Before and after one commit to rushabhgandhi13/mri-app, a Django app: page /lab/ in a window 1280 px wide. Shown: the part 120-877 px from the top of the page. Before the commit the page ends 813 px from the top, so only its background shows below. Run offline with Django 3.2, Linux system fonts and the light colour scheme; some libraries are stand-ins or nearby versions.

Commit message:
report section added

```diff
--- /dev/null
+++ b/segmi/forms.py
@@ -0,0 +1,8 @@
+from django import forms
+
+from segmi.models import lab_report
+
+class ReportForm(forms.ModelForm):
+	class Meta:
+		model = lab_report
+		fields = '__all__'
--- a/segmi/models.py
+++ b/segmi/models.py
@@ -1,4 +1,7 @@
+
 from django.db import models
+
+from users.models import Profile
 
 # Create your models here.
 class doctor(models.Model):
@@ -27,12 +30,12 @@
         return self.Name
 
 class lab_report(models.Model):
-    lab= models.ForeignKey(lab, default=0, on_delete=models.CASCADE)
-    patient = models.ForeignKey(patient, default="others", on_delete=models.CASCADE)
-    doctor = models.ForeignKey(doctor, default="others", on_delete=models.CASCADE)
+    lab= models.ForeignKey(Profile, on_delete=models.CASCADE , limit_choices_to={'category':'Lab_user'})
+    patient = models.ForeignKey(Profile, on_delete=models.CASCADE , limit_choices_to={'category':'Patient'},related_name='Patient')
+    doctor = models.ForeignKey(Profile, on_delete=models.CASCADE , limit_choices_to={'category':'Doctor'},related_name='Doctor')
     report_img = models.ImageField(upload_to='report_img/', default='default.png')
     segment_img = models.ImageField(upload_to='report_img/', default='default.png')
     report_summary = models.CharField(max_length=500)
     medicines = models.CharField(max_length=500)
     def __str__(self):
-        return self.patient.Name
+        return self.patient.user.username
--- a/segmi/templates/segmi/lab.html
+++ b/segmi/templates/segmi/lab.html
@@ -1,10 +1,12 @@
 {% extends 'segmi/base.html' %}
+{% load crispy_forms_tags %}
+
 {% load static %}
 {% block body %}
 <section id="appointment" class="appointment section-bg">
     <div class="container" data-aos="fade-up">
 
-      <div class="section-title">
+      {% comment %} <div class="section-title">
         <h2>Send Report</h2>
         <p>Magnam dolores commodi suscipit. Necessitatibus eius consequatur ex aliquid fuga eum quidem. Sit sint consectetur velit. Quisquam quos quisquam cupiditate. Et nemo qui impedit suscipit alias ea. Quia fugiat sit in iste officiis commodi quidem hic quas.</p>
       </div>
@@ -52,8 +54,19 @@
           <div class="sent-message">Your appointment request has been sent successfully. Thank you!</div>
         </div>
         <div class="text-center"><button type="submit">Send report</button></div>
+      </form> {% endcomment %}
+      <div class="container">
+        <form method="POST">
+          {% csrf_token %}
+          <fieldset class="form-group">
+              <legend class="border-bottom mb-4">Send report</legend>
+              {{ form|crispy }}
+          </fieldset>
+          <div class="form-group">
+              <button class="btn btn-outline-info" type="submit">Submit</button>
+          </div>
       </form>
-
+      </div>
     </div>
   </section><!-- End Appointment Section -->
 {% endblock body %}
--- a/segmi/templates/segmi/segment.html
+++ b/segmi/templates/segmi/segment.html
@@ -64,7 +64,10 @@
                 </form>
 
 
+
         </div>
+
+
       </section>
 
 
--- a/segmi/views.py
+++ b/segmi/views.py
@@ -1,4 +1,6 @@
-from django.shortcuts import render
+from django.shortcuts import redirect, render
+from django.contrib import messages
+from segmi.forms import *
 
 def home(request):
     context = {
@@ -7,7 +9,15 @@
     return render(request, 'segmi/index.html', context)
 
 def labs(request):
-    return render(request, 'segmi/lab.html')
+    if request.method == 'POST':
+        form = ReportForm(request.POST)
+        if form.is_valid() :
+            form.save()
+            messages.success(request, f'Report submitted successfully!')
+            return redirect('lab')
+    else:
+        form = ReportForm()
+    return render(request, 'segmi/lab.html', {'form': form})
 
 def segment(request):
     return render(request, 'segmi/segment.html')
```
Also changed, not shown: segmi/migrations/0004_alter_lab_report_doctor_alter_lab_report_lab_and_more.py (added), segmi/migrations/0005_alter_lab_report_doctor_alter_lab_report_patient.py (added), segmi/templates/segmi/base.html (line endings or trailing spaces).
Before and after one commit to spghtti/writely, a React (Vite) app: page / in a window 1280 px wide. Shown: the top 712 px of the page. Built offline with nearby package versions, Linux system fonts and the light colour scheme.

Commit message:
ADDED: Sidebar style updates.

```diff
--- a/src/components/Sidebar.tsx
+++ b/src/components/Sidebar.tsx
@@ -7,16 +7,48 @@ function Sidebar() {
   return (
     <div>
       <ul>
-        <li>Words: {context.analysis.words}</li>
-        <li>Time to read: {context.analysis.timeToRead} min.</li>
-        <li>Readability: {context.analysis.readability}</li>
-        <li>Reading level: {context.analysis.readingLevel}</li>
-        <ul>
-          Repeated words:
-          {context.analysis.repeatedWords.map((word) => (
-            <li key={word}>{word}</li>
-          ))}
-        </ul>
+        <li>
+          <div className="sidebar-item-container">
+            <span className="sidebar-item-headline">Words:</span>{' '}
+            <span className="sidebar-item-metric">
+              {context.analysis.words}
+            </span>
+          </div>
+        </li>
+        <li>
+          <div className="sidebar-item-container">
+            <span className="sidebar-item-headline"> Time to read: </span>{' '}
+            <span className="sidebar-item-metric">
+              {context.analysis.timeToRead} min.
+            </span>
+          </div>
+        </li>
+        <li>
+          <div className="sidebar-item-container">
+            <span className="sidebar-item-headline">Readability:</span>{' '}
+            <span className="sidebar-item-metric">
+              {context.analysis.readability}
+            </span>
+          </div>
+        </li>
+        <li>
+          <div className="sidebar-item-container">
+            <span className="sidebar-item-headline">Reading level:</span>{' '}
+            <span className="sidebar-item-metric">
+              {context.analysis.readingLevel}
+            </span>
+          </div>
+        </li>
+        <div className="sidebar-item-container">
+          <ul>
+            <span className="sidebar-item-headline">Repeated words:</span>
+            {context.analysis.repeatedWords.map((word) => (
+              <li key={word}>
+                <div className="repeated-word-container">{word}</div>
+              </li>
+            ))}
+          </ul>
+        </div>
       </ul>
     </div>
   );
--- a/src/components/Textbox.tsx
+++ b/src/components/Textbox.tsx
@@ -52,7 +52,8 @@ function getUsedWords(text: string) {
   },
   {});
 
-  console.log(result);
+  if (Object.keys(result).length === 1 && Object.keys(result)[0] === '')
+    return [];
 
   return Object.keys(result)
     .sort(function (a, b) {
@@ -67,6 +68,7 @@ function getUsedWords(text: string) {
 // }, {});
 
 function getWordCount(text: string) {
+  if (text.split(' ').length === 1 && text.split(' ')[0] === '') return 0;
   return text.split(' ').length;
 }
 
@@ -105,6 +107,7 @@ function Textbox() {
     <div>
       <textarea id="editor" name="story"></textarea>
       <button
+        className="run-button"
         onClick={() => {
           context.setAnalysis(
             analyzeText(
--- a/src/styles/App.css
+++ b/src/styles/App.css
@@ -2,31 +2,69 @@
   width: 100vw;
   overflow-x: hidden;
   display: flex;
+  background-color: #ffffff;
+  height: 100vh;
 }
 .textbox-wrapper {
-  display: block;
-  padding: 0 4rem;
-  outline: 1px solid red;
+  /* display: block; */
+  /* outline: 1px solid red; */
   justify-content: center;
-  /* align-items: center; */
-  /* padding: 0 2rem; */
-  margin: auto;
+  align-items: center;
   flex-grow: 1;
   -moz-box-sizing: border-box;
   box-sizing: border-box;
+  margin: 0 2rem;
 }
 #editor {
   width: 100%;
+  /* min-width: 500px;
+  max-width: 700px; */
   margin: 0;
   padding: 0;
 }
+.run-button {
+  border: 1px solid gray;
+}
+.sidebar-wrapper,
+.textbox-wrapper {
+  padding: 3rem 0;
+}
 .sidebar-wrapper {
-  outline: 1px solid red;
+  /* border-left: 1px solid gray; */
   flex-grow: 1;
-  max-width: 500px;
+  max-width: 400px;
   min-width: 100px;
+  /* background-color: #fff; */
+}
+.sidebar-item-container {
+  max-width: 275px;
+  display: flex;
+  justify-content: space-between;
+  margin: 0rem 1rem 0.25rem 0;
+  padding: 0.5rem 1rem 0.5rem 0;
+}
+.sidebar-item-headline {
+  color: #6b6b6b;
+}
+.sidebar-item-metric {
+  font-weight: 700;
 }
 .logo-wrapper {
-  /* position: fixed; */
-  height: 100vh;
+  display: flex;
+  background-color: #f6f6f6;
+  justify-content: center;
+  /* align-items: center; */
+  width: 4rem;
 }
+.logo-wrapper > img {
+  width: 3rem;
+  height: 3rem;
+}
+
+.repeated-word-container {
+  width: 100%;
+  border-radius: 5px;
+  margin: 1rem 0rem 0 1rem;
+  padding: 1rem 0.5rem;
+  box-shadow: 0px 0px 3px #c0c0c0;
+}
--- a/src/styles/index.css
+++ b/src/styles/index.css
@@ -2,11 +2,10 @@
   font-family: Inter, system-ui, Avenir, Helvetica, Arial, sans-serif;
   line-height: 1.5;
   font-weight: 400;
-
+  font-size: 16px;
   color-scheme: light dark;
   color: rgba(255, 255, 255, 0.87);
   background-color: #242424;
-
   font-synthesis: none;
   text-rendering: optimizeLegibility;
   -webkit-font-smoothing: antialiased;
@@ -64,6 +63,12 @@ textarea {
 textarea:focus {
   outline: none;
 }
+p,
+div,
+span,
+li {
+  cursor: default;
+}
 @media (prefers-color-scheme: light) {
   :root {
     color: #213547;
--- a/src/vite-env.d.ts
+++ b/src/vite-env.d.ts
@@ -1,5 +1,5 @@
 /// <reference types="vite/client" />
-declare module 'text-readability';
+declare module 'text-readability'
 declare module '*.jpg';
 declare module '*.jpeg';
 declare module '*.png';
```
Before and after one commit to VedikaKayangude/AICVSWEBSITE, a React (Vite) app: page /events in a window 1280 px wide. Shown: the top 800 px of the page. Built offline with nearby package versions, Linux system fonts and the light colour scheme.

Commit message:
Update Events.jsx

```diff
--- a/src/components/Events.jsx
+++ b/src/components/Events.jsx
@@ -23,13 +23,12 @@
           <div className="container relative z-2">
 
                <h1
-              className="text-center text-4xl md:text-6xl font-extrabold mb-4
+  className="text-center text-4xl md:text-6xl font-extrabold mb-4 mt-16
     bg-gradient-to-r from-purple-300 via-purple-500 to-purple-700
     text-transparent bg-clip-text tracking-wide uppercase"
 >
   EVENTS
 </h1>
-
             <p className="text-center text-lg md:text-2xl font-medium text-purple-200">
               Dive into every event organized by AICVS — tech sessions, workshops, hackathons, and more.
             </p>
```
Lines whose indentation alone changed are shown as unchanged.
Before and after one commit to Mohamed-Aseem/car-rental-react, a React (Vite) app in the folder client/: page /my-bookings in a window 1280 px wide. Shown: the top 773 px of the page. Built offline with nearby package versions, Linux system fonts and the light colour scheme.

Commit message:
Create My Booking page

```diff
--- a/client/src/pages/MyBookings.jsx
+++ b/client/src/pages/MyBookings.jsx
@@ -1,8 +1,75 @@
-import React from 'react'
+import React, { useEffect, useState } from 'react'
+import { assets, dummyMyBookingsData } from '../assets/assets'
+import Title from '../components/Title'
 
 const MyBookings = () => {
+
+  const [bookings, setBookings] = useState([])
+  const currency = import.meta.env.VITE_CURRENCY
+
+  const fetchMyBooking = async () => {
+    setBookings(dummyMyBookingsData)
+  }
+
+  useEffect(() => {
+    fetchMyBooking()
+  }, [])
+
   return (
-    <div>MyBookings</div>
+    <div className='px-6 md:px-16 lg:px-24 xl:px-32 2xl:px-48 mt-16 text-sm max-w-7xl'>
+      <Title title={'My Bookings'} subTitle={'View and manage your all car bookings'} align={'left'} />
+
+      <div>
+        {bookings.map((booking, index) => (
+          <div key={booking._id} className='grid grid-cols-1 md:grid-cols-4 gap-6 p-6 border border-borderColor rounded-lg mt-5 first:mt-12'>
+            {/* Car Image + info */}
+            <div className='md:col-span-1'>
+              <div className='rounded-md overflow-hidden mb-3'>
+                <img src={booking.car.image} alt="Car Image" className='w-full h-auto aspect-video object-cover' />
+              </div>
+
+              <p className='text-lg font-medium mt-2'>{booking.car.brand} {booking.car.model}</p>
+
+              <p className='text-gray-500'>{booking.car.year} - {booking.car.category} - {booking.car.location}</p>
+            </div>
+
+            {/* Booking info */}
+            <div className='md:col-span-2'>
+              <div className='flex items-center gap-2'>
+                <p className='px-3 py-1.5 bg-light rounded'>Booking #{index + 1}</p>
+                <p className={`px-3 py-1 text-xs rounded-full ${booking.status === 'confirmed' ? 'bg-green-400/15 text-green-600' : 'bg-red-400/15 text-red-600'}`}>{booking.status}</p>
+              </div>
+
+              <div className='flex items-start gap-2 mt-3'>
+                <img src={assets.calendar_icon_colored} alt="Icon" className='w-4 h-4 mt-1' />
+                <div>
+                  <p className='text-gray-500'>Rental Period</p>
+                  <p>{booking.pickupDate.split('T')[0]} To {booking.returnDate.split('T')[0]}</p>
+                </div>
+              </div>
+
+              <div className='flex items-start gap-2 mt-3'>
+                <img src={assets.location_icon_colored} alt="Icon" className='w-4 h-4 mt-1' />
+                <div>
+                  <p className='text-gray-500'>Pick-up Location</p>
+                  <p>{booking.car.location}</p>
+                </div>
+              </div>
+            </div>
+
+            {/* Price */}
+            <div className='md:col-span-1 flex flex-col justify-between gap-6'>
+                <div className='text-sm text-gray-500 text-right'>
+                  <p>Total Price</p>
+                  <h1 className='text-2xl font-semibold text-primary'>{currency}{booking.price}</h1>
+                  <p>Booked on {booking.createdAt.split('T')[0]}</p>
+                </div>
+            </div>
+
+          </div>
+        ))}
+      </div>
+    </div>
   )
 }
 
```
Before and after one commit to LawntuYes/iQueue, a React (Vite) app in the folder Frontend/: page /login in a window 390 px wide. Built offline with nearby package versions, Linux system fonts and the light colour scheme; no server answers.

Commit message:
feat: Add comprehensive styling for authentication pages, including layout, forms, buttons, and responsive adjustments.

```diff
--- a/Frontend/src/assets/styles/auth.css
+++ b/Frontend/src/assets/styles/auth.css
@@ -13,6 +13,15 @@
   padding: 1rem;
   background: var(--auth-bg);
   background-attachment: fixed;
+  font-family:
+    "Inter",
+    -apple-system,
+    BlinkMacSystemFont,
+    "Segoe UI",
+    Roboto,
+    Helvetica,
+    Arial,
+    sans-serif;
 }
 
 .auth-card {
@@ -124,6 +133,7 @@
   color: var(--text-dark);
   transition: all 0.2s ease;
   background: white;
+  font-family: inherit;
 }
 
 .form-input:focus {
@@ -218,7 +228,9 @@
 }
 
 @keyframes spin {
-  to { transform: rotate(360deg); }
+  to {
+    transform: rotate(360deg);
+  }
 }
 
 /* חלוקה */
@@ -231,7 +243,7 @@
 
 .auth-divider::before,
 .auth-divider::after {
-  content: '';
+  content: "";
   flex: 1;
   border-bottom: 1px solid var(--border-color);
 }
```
════════
**Your task**
If a line above holds the string "solid", return it as it stands.

**Response area**
-  outline: 1px solid red;
+  /* outline: 1px solid red; */
+  border: 1px solid gray;
-  outline: 1px solid red;
+  /* border-left: 1px solid gray; */
   border-bottom: 1px solid var(--border-color);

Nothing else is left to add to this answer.